◆ The problem
Your answer must match the records word for word and contain no pictures.

◆ Extracted entries
BEGIN

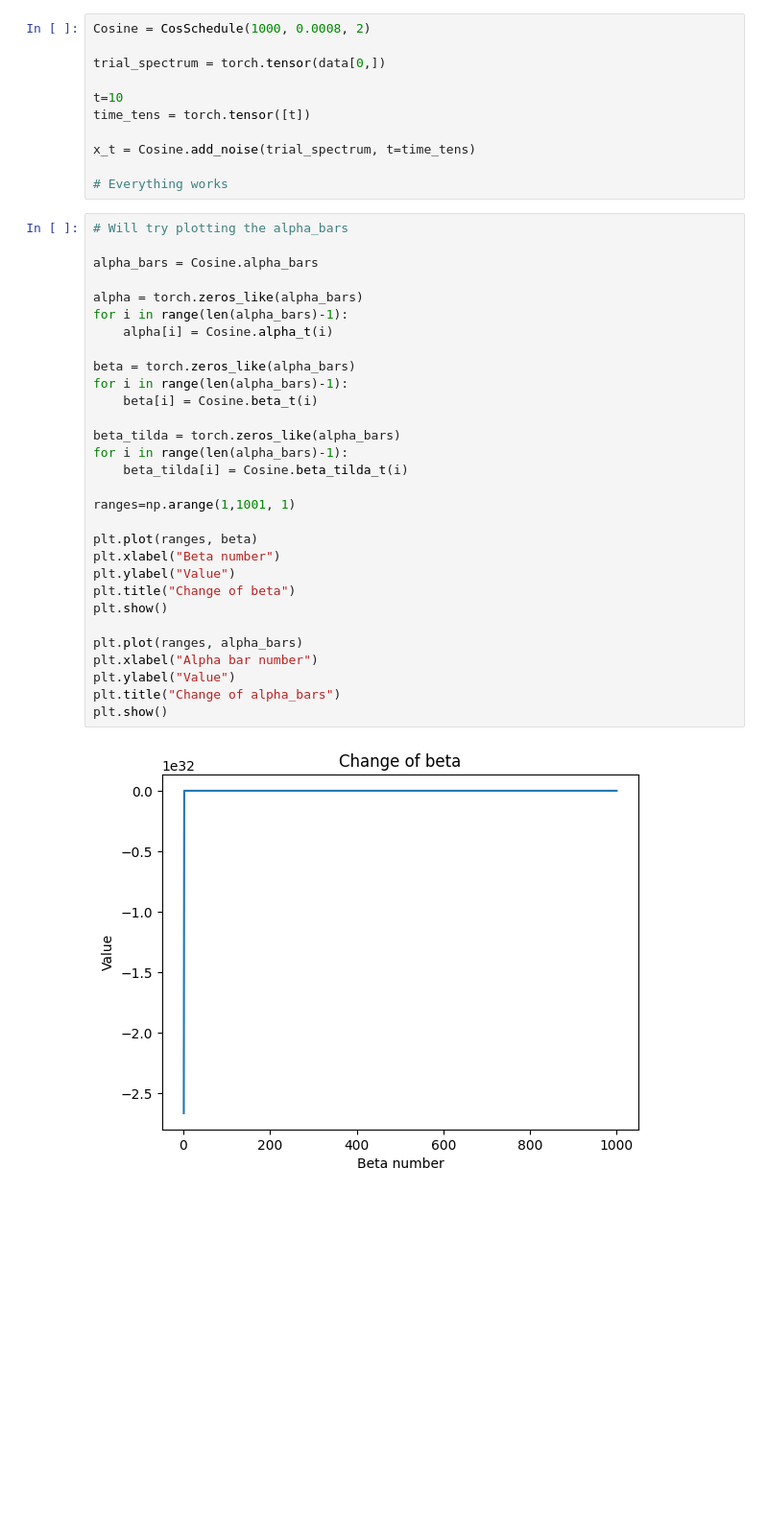
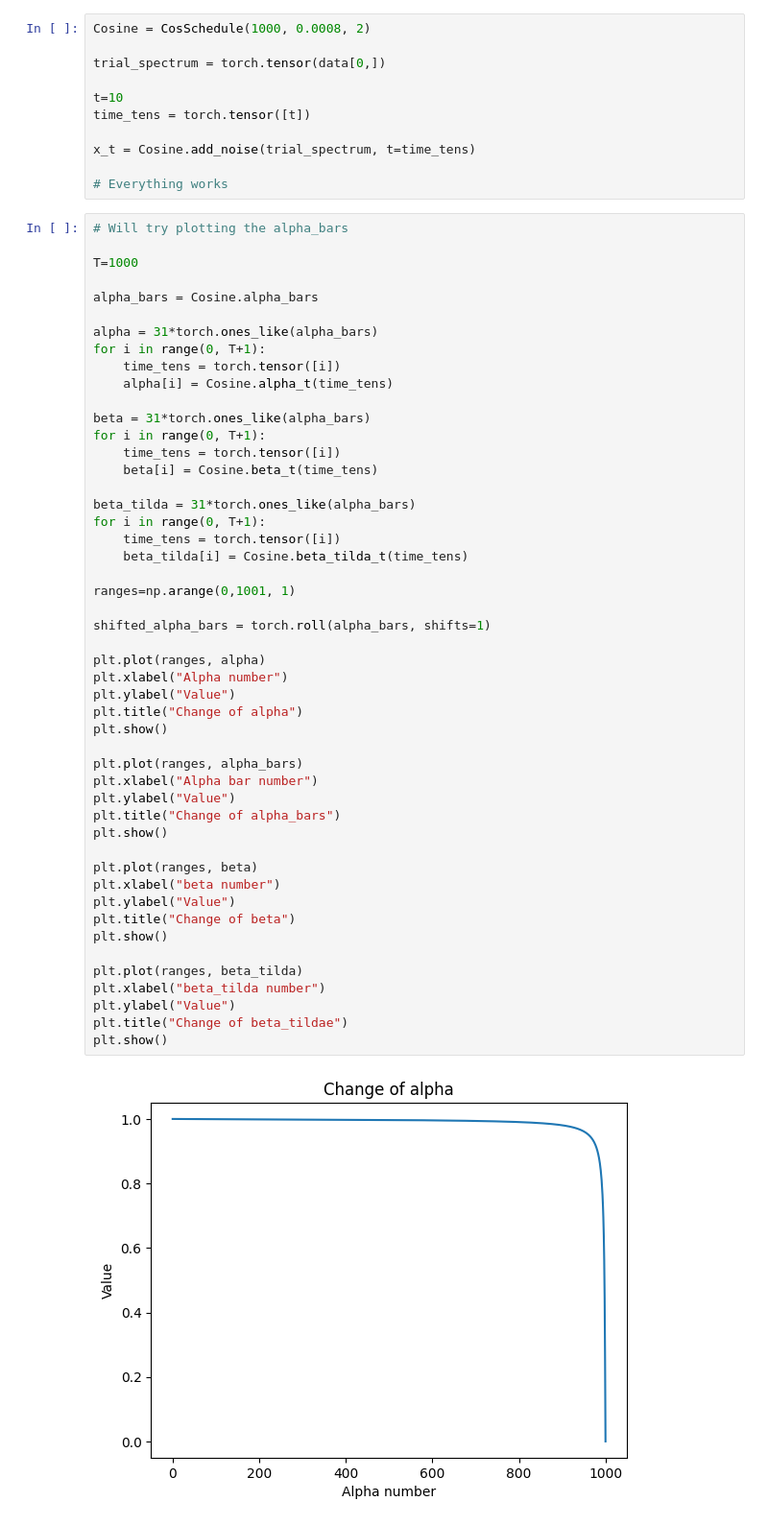
Before and after one commit to kieranphu-svg/FINCH-Science_SyntheticData, a Jupyter notebook: defs/diffusion/helper/noising/test.ipynb, the cells around one changed output. Shown at 96% size. Cells and saved outputs as stored; diff of their text form; blank space fills up the shorter version.

```diff
--- a/defs/diffusion/helper/noising/test.ipynb
+++ b/defs/diffusion/helper/noising/test.ipynb
@@ -115,33 +115,52 @@ x_t = Cosine.add_noise(trial_spectrum, t=time_tens)
 # %%
 # Will try plotting the alpha_bars
 
+T=1000
+
 alpha_bars = Cosine.alpha_bars
 
-alpha = torch.zeros_like(alpha_bars)
-for i in range(len(alpha_bars)-1):
-    alpha[i] = Cosine.alpha_t(i)
+alpha = 31*torch.ones_like(alpha_bars)
+for i in range(0, T+1):
+    time_tens = torch.tensor([i])
+    alpha[i] = Cosine.alpha_t(time_tens)
 
-beta = torch.zeros_like(alpha_bars)
-for i in range(len(alpha_bars)-1):
-    beta[i] = Cosine.beta_t(i)
+beta = 31*torch.ones_like(alpha_bars)
+for i in range(0, T+1):
+    time_tens = torch.tensor([i])
+    beta[i] = Cosine.beta_t(time_tens)
 
-beta_tilda = torch.zeros_like(alpha_bars)
-for i in range(len(alpha_bars)-1):
-    beta_tilda[i] = Cosine.beta_tilda_t(i)
+beta_tilda = 31*torch.ones_like(alpha_bars)
+for i in range(0, T+1):
+    time_tens = torch.tensor([i])
+    beta_tilda[i] = Cosine.beta_tilda_t(time_tens)
 
-ranges=np.arange(1,1001, 1)
+ranges=np.arange(0,1001, 1)
 
-plt.plot(ranges, beta)
-plt.xlabel("Beta number")
+shifted_alpha_bars = torch.roll(alpha_bars, shifts=1)
+
+plt.plot(ranges, alpha)
+plt.xlabel("Alpha number")
 plt.ylabel("Value")
-plt.title("Change of beta")
+plt.title("Change of alpha")
 plt.show()
 
 plt.plot(ranges, alpha_bars)
 plt.xlabel("Alpha bar number")
 plt.ylabel("Value")
 plt.title("Change of alpha_bars")
 plt.show()
+
+plt.plot(ranges, beta)
+plt.xlabel("beta number")
+plt.ylabel("Value")
+plt.title("Change of beta")
+plt.show()
+
+plt.plot(ranges, beta_tilda)
+plt.xlabel("beta_tilda number")
+plt.ylabel("Value")
+plt.title("Change of beta_tildae")
+plt.show()
 # %% [output]
-[figure, old version]
+[figure, new version]
 [figure]
```
Also changed, not shown: parts of 3 cells of this notebook, 1 other file.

END

◆ Output below
Before and after one commit to kieranphu-svg/FINCH-Science_SyntheticData, a Jupyter notebook: defs/diffusion/helper/noising/test.ipynb, the cells around one changed output. Shown at 96% size. Cells and saved outputs as stored; diff of their text form; blank space fills up the shorter version.

```diff
--- a/defs/diffusion/helper/noising/test.ipynb
+++ b/defs/diffusion/helper/noising/test.ipynb
@@ -115,33 +115,52 @@ x_t = Cosine.add_noise(trial_spectrum, t=time_tens)
 # %%
 # Will try plotting the alpha_bars
 
+T=1000
+
 alpha_bars = Cosine.alpha_bars
 
-alpha = torch.zeros_like(alpha_bars)
-for i in range(len(alpha_bars)-1):
-    alpha[i] = Cosine.alpha_t(i)
+alpha = 31*torch.ones_like(alpha_bars)
+for i in range(0, T+1):
+    time_tens = torch.tensor([i])
+    alpha[i] = Cosine.alpha_t(time_tens)
 
-beta = torch.zeros_like(alpha_bars)
-for i in range(len(alpha_bars)-1):
-    beta[i] = Cosine.beta_t(i)
+beta = 31*torch.ones_like(alpha_bars)
+for i in range(0, T+1):
+    time_tens = torch.tensor([i])
+    beta[i] = Cosine.beta_t(time_tens)
 
-beta_tilda = torch.zeros_like(alpha_bars)
-for i in range(len(alpha_bars)-1):
-    beta_tilda[i] = Cosine.beta_tilda_t(i)
+beta_tilda = 31*torch.ones_like(alpha_bars)
+for i in range(0, T+1):
+    time_tens = torch.tensor([i])
+    beta_tilda[i] = Cosine.beta_tilda_t(time_tens)
 
-ranges=np.arange(1,1001, 1)
+ranges=np.arange(0,1001, 1)
 
-plt.plot(ranges, beta)
-plt.xlabel("Beta number")
+shifted_alpha_bars = torch.roll(alpha_bars, shifts=1)
+
+plt.plot(ranges, alpha)
+plt.xlabel("Alpha number")
 plt.ylabel("Value")
-plt.title("Change of beta")
+plt.title("Change of alpha")
 plt.show()
 
 plt.plot(ranges, alpha_bars)
 plt.xlabel("Alpha bar number")
 plt.ylabel("Value")
 plt.title("Change of alpha_bars")
 plt.show()
+
+plt.plot(ranges, beta)
+plt.xlabel("beta number")
+plt.ylabel("Value")
+plt.title("Change of beta")
+plt.show()
+
+plt.plot(ranges, beta_tilda)
+plt.xlabel("beta_tilda number")
+plt.ylabel("Value")
+plt.title("Change of beta_tildae")
+plt.show()
 # %% [output]
-[figure, old version]
+[figure, new version]
 [figure]
```
Also changed, not shown: parts of 3 cells of this notebook, 1 other file.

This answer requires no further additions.